_TASK GOAL_
Out of the data below, copy every line with the string "cells".

★ ★ ★

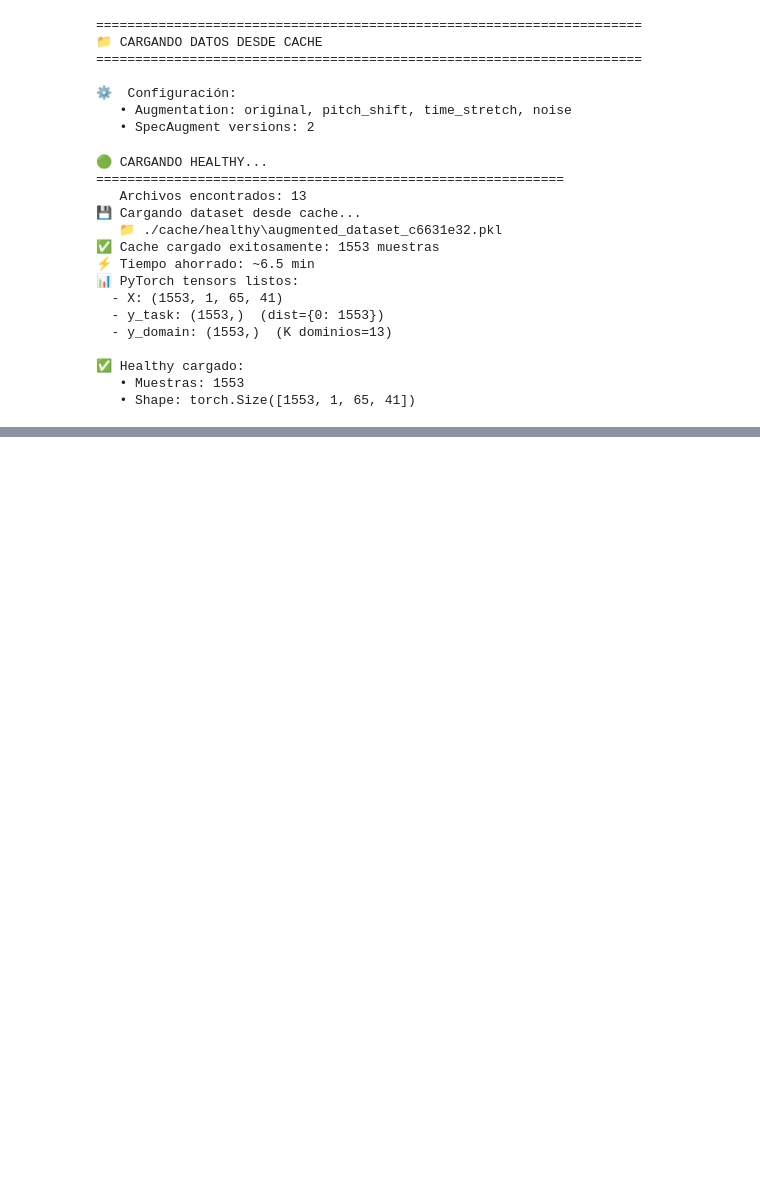
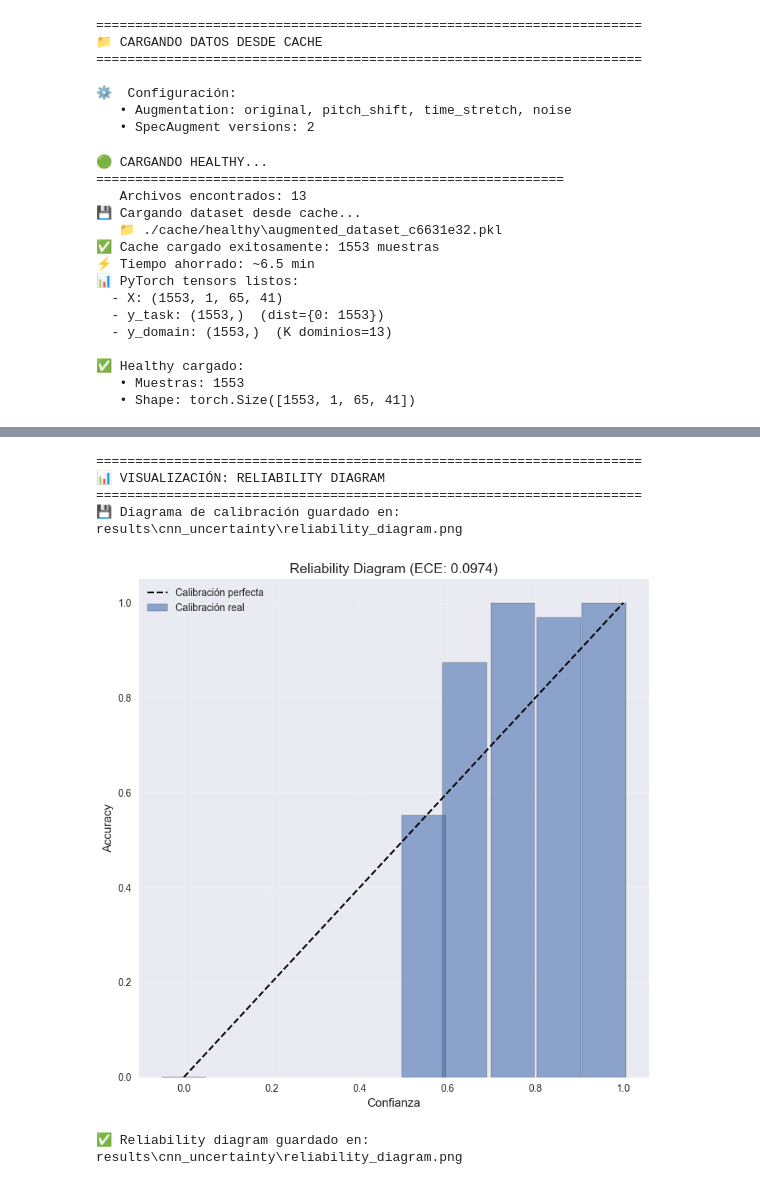
Before and after one commit to fecork/parkinson-voice-uncertainty, a Jupyter notebook: cnn_uncertainty_training.ipynb, the cells around one changed output, grey strips where cells are left out. Cells and saved outputs as stored; diff of their text form; code cells hidden in the pictures; blank space fills up the shorter version.

```diff
--- a/cnn_uncertainty_training.ipynb
+++ b/cnn_uncertainty_training.ipynb
@@ -218,0 +546,25 @@ Parámetros entrenables: 27,588
+# %%
+# ============================================================
+# EVALUACIÓN CON INCERTIDUMBRE EN TEST SET
+# ============================================================
+
+print("\n" + "="*70)
+print("🎯 EVALUACIÓN CON INCERTIDUMBRE EN TEST SET")
+print("="*70)
+
+T_TEST = 30  # Número de pasadas MC Dropout
+
+print(f"\n⚙️  T_test (MC Dropout): {T_TEST}")
+print("\n🔄 Ejecutando MC Dropout...")
+
+# Evaluar con incertidumbre
+test_metrics = evaluate_with_uncertainty(
+    model=model,
+    loader=test_loader,
+    device=device,
+    n_mc_samples=T_TEST,
+    class_names=["Healthy", "Parkinson"]
+)
+
+# Imprimir resultados
+print_uncertainty_results(test_metrics, class_names=["Healthy", "Parkinson"])
@@ -218,0 +675,24 @@ Parámetros entrenables: 27,588
+# %%
+# ============================================================
+# VISUALIZACIÓN: RELIABILITY DIAGRAM
+# ============================================================
+
+print("\n" + "="*70)
+print("📊 VISUALIZACIÓN: RELIABILITY DIAGRAM")
+print("="*70)
+
+fig_rel = plot_reliability_diagram(
+    test_metrics,
+    n_bins=10,
+    save_path=save_dir / "reliability_diagram.png",
+    show=True
+)
+
+print(f"\n✅ Reliability diagram guardado en: {save_dir / 'reliability_diagram.png'}")
+# %% [output]
+======================================================================
+📊 VISUALIZACIÓN: RELIABILITY DIAGRAM
+======================================================================
+💾 Diagrama de calibración guardado en: results\cnn_uncertainty\reliability_diagram.png
+[figure, added]
+✅ Reliability diagram guardado en: results\cnn_uncertainty\reliability_diagram.png
```
Also changed, not shown: parts of 20 cells of this notebook, 16 other files.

★ ★ ★

_COMPLETED TASK_
Before and after one commit to fecork/parkinson-voice-uncertainty, a Jupyter notebook: cnn_uncertainty_training.ipynb, the cells around one changed output, grey strips where cells are left out. Cells and saved outputs as stored; diff of their text form; code cells hidden in the pictures; blank space fills up the shorter version.
Also changed, not shown: parts of 20 cells of this notebook, 16 other files.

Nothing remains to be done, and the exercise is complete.